European Union finance ministers have given 11 nations a final go-ahead to launch a controversial financial transactions tax seen by many as a way of making the finance sector pay for the economic crisis.
“For the first time ever, the financial transaction tax will be applied at regional level,” said the EU’s tax commissioner Algirdas Semeta after the ministers gave their green light.
The new tax will be “a milestone”, the commissioner said. “A block representing around two-thirds of EU GDP (gross domestic product) will implement this fair tax together, answering the long-time calls of their citizens.”
The European Commission and European Parliament gave their blessing to the introduction of an FTT, respectively in October and November.
The 11 were authorised to go ahead with the planned levy under what is known as “enhanced cooperation”, a rare procedure enabling a minimum of nine EU nations to work together without the rest of the 27 EU states when there is no general agreement.
Enhanced cooperation was first used in the field of divorce law and was last year approved a second time in the field of patents. This will be its third use.

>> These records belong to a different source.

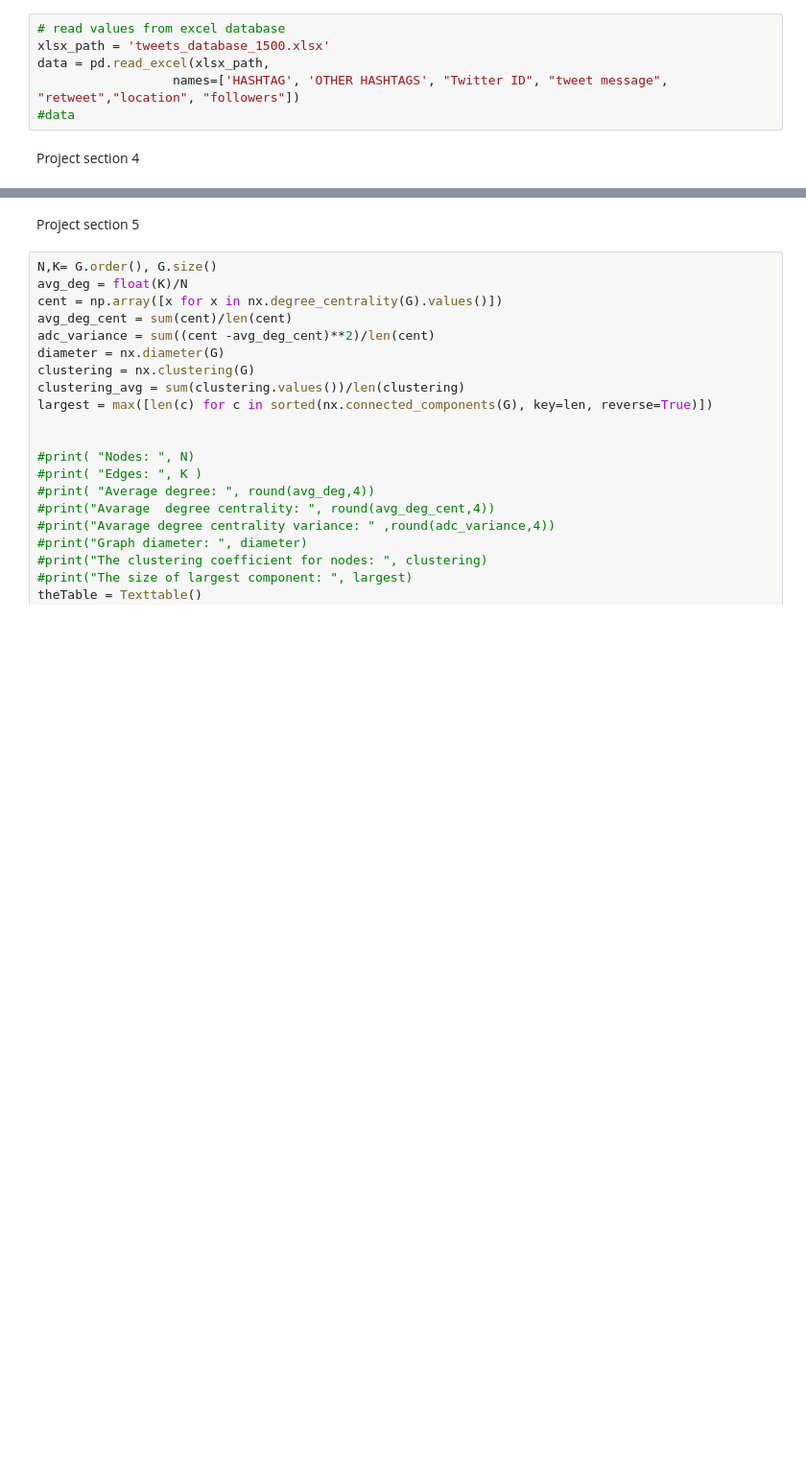
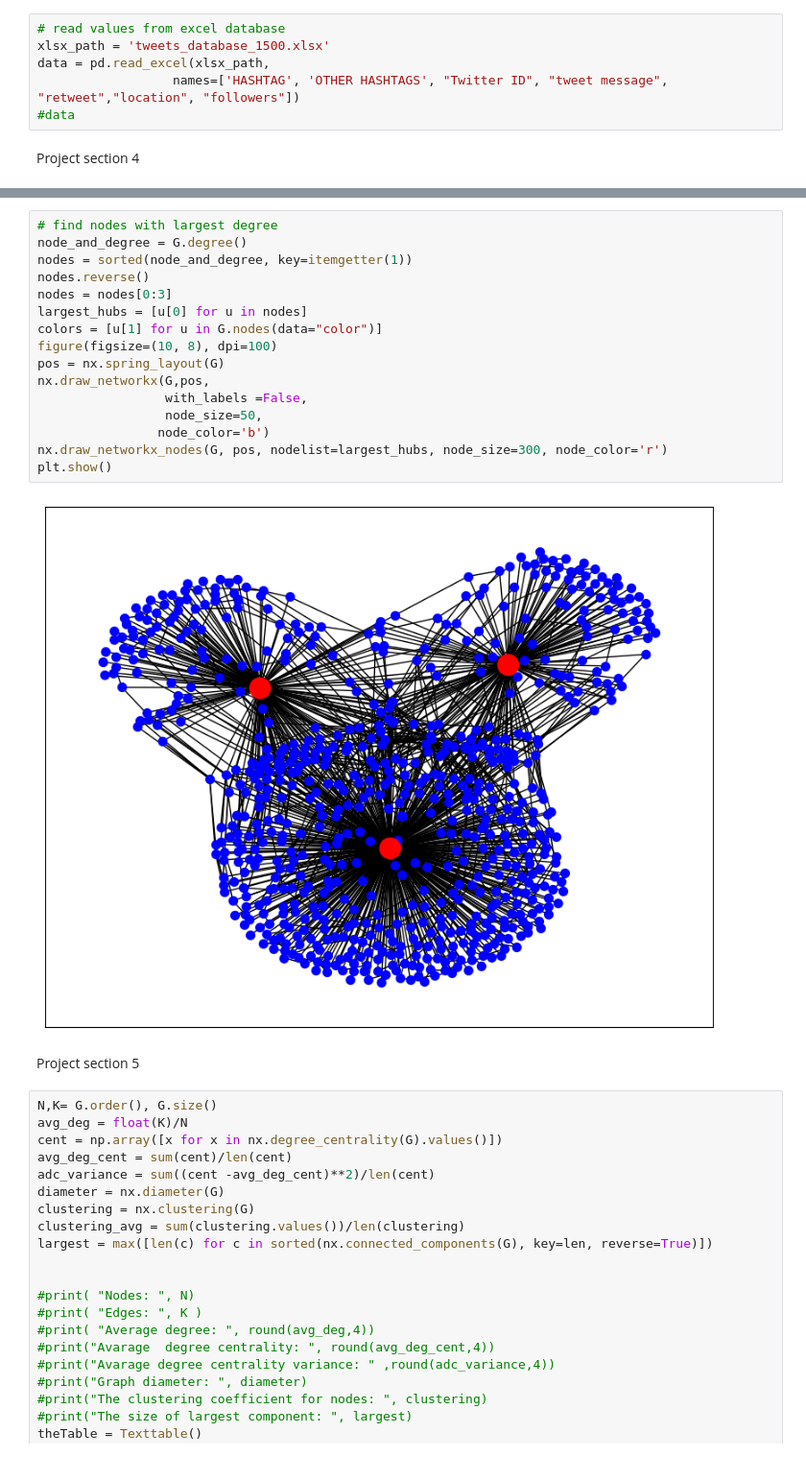
Before and after one commit to pahiz/sna-project, a Jupyter notebook: sosial_graph.ipynb, the cells around one changed output, grey strips where cells are left out. Shown at 96% size. Saved outputs shown, nothing was run; the diff lists cells and outputs as text; blank space fills up the shorter version.

Commit message:
update to graph drawing

```diff
--- a/sosial_graph.ipynb
+++ b/sosial_graph.ipynb
@@ -54,3 +47,21 @@ plt.show()
+# %%
+# find nodes with largest degree
+node_and_degree = G.degree()
+nodes = sorted(node_and_degree, key=itemgetter(1))
+nodes.reverse()
+nodes = nodes[0:3]
+largest_hubs = [u[0] for u in nodes]
+colors = [u[1] for u in G.nodes(data="color")]
+figure(figsize=(10, 8), dpi=100)
+pos = nx.spring_layout(G)
+nx.draw_networkx(G,pos,
+                 with_labels =False,
+                 node_size=50,
+                node_color='b')
+nx.draw_networkx_nodes(G, pos, nodelist=largest_hubs, node_size=300, node_color='r')
+plt.show()
+# %% [output]
+[figure, added]
 # %% [markdown]
 Project section 5
 # %%
```
Also changed, not shown: parts of 8 cells of this notebook, 2 other files.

Britain notably was opposed but did not stand in the way of the creation of an FTT, initially proposed by France and Germany, then joined by Austria, Belgium, Estonia, Greece, Italy, Portugal, Slovakia, Slovenia and Spain.
The 11 euro zone states will now need the European Commission to draft legislation enacting a tax that is expected to call for a harmonised minimum 0.1 per cent tax rate for transactions in all types of financial instruments, except derivatives, at 0.01 per cent.
The tax aims to curb the market excesses that led to the 2008 global financial crisis but the notion failed to gain overall EU support, in part due to British concerns over the City of London’s future.
As many hailed a step forward to the introduction of a so-called “Robin Hood tax”, Oxfam said “the historic vote sends a clear message that Europe’s biggest economies are ready to make the financial sector pay to clear up the mess it helped to cause.”
“It is indeed about time that the financial institutions contribute to the repair of the crisis that they have triggered,” said the leader of the Socialist group in the European parliament Hannes Swoboda.
Junior French Finance Minister Benoit Hamon welcomed Tuesday’s approval as “an important step” in “beginning to design a world post Lehman-brothers,” in reference to the US investment bank that collapsed in September 2008.
And in Berlin, German Finance Minister Wolfgang Schauble said “the financial sector must be associated in a reasonable way to the costs of the financial crisis.”
Tuesday’s green light was “a good step towards that aim,” he added.
But what to do with the proceeds is likely to cause discord.
France and Austria have suggested a part of the tax could finance “an education fund” in the EU but Germany is opposed to the proceeds being handled by the EU.
“It will involve significant negotiations among the member states,” said Ireland’s Finance Minister Michael Noonan. “We act as honest brokers.”
Oxfam estimated the tax could bring in 37 billion euros annually, and that if half went to development it could help 550 million of the world’s poorest people to access free healthcare.